Work instruction. Filter the entries for the word "height". Copy each line that has it.

╭─ Listed entries

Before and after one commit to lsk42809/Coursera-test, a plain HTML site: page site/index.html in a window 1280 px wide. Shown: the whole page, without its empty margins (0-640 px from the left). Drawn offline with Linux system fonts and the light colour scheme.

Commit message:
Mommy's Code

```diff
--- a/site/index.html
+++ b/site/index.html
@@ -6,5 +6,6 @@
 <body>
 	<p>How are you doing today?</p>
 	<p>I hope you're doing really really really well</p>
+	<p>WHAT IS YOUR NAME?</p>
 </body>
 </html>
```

╰─
╭─ Listed entries

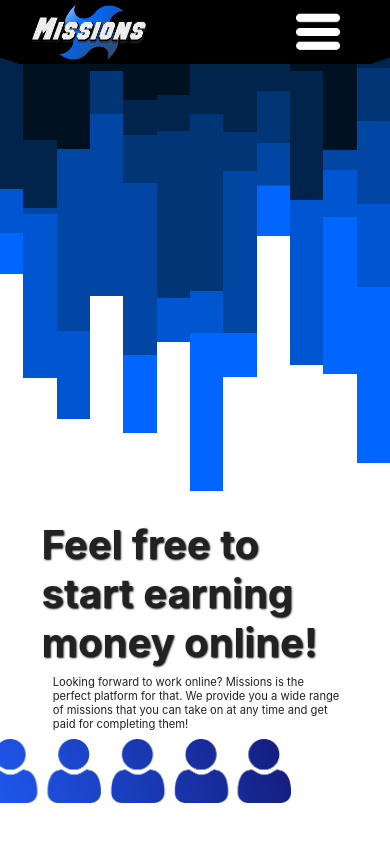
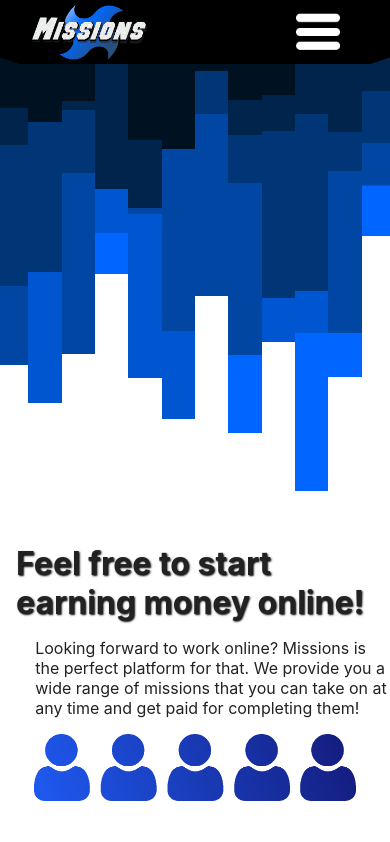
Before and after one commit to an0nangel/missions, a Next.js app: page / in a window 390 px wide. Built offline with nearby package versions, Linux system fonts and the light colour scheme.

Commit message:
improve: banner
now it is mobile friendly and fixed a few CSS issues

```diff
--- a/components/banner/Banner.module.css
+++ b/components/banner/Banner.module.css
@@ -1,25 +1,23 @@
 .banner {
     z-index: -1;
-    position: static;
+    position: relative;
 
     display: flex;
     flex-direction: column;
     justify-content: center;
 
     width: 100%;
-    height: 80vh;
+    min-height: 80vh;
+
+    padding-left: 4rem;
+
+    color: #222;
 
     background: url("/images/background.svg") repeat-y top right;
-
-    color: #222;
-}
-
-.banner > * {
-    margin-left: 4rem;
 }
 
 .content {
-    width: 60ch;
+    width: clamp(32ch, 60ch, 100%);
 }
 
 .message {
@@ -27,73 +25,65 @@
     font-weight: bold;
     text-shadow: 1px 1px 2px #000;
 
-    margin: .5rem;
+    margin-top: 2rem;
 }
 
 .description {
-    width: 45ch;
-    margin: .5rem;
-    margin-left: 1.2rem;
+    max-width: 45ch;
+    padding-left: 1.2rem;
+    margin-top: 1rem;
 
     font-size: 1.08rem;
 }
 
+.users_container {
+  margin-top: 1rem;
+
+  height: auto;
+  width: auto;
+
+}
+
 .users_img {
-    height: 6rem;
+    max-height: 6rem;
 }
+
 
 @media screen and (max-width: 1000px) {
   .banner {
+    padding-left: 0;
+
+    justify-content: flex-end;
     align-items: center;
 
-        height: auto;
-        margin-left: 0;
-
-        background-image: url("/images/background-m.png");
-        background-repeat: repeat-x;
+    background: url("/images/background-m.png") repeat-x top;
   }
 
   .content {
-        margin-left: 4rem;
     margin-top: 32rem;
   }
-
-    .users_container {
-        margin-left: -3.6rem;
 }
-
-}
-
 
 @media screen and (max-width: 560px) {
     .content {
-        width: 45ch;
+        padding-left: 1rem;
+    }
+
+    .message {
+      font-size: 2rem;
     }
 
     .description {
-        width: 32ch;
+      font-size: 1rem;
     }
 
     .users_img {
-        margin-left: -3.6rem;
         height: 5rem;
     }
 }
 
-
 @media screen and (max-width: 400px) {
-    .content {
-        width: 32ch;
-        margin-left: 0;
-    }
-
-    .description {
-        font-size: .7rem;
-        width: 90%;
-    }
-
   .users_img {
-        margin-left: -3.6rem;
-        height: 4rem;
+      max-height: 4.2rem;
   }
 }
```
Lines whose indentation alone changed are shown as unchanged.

╰─

Solution for this exercise.
-    height: 80vh;
+    min-height: 80vh;
+  height: auto;
-    height: 6rem;
+    max-height: 6rem;
-        height: auto;
         height: 5rem;
-        height: 4rem;
+      max-height: 4.2rem;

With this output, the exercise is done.